Task requirements:
Go through the data line by line from the top, retyping each exactly, and end with the line that contains "Kink: every interacting".

··· Listed entries ···

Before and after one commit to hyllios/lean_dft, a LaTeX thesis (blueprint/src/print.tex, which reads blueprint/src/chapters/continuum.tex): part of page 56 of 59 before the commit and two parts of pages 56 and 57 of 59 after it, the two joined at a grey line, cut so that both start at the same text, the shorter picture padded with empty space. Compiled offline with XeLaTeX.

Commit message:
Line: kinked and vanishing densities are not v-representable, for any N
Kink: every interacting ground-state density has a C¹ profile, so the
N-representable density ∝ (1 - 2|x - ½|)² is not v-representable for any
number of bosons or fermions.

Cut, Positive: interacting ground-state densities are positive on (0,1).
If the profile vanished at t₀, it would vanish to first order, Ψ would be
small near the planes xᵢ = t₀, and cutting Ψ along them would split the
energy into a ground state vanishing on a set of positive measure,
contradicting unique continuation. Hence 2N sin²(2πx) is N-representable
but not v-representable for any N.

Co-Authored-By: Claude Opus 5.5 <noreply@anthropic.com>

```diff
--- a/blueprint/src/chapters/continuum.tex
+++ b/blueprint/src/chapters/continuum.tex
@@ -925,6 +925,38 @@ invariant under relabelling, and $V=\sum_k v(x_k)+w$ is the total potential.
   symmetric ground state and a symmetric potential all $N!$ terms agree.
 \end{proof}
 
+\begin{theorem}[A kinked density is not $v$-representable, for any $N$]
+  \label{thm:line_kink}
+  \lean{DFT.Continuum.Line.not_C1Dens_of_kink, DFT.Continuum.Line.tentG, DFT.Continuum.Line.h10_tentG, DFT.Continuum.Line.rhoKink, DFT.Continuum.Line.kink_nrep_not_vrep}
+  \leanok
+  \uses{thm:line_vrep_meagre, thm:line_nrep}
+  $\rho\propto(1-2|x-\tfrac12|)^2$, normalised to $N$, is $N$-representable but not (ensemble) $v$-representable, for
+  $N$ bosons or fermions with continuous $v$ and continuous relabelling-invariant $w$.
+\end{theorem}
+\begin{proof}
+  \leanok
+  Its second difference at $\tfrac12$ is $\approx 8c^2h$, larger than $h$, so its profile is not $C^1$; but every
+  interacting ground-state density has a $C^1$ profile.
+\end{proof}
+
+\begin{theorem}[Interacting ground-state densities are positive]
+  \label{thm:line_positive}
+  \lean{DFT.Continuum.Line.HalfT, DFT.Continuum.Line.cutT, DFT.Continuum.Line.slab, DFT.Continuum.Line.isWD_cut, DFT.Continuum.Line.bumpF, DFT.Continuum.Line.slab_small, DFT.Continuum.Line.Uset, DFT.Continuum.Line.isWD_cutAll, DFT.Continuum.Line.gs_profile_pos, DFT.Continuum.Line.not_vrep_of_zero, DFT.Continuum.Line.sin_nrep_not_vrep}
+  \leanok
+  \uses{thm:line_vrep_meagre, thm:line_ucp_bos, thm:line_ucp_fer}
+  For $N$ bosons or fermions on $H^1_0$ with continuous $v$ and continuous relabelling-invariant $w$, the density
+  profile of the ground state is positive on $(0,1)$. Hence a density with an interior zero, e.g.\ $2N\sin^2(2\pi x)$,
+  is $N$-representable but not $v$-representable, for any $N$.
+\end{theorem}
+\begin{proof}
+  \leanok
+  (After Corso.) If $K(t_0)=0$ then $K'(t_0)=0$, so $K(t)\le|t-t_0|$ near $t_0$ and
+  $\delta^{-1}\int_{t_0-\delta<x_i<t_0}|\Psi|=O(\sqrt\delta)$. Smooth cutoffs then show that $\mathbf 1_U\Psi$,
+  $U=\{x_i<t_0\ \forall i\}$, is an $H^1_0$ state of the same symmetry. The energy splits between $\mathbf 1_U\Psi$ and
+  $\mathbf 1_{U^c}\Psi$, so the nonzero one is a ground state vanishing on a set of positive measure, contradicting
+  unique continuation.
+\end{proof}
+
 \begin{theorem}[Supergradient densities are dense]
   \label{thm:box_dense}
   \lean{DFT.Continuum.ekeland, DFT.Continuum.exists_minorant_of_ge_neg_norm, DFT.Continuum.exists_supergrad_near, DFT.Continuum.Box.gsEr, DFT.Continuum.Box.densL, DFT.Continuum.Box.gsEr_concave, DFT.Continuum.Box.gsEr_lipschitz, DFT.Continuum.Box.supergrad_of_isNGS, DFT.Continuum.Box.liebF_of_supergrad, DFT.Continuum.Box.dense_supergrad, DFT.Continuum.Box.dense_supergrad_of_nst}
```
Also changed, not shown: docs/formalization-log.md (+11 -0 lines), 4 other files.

···

Your solution:
Before and after one commit to hyllios/lean_dft, a LaTeX thesis (blueprint/src/print.tex, which reads blueprint/src/chapters/continuum.tex): part of page 56 of 59 before the commit and two parts of pages 56 and 57 of 59 after it, the two joined at a grey line, cut so that both start at the same text, the shorter picture padded with empty space. Compiled offline with XeLaTeX.

Commit message:
Line: kinked and vanishing densities are not v-representable, for any N
Kink: every interacting ground-state density has a C¹ profile, so the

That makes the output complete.